>>
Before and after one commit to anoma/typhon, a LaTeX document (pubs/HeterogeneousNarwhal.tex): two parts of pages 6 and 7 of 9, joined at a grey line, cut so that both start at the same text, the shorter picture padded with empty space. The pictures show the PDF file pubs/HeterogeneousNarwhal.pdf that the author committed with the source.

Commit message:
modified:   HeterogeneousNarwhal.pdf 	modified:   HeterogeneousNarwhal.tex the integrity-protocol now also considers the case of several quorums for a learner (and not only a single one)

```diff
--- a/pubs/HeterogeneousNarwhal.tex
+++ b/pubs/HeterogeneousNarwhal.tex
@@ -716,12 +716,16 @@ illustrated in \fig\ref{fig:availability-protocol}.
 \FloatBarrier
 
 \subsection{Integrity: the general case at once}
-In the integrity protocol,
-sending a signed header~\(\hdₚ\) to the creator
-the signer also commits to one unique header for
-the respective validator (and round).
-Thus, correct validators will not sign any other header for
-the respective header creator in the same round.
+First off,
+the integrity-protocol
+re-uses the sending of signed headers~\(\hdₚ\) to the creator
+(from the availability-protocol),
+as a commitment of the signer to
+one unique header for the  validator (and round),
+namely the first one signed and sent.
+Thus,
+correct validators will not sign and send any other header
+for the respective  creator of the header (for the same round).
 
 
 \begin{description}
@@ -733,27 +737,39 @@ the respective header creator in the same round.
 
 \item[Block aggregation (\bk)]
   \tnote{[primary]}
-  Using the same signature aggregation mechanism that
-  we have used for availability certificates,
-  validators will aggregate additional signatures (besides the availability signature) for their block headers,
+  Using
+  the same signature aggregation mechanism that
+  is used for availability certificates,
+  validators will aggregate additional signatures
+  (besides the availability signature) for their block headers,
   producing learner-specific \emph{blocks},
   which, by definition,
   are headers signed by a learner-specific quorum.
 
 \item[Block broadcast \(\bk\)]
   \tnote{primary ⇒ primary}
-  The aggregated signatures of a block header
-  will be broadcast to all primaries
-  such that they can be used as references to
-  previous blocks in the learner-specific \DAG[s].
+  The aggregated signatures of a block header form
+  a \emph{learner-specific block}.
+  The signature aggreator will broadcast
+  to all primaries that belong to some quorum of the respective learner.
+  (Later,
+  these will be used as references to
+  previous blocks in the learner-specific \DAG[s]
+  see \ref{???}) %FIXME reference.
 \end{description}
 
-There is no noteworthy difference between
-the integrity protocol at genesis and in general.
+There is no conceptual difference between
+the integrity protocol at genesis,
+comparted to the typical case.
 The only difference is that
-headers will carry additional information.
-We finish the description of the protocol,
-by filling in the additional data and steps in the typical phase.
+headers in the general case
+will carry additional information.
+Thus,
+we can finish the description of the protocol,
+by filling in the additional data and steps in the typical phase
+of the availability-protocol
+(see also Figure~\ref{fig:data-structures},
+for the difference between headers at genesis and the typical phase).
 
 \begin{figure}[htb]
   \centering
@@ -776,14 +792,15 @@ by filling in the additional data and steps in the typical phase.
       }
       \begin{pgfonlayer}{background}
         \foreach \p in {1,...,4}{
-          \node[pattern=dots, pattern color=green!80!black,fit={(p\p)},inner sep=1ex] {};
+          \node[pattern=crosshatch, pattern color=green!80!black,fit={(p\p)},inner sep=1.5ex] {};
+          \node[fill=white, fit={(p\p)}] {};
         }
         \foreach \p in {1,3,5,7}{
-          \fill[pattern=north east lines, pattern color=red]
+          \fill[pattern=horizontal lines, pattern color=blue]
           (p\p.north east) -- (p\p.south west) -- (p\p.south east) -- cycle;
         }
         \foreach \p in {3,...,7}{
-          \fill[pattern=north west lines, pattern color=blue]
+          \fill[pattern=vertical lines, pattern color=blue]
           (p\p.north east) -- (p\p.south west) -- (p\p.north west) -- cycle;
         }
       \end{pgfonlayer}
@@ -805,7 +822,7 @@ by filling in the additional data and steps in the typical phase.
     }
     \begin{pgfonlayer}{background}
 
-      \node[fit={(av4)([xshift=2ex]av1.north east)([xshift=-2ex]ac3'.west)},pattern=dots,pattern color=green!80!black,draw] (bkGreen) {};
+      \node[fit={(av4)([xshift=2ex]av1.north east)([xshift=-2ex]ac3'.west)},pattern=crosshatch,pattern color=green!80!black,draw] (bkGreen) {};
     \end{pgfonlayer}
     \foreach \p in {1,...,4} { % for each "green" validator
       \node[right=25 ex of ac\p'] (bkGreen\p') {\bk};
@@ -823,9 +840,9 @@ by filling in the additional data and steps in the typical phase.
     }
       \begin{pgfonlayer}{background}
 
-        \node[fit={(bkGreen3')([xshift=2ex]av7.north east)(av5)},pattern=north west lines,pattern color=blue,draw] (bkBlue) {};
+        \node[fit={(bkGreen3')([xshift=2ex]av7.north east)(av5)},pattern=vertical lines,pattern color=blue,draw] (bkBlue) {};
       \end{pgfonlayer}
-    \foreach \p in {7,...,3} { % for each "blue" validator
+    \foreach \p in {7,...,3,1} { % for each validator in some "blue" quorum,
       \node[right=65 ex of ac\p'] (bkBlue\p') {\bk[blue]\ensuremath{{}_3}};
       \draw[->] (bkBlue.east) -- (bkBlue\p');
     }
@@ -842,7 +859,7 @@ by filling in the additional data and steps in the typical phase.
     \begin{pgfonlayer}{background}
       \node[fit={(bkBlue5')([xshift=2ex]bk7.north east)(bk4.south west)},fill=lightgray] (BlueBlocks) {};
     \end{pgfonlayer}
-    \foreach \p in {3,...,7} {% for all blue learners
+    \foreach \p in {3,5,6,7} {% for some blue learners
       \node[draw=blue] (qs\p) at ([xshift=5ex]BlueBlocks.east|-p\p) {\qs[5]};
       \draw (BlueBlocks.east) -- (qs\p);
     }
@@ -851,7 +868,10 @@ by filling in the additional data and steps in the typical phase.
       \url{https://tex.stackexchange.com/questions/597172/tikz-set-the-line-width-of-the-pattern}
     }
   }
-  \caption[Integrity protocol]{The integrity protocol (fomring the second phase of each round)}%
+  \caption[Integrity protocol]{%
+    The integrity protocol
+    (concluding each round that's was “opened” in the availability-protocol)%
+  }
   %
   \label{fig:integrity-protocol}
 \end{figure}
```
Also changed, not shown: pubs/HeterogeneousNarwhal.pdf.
<<
◆ **What this task involves**
The word "signed" may appear in several lines of the data; copy every line where it does.

◆ **Task solution**
-sending a signed header~\(\hdₚ\) to the creator
+re-uses the sending of signed headers~\(\hdₚ\) to the creator
+namely the first one signed and sent.
   are headers signed by a learner-specific quorum.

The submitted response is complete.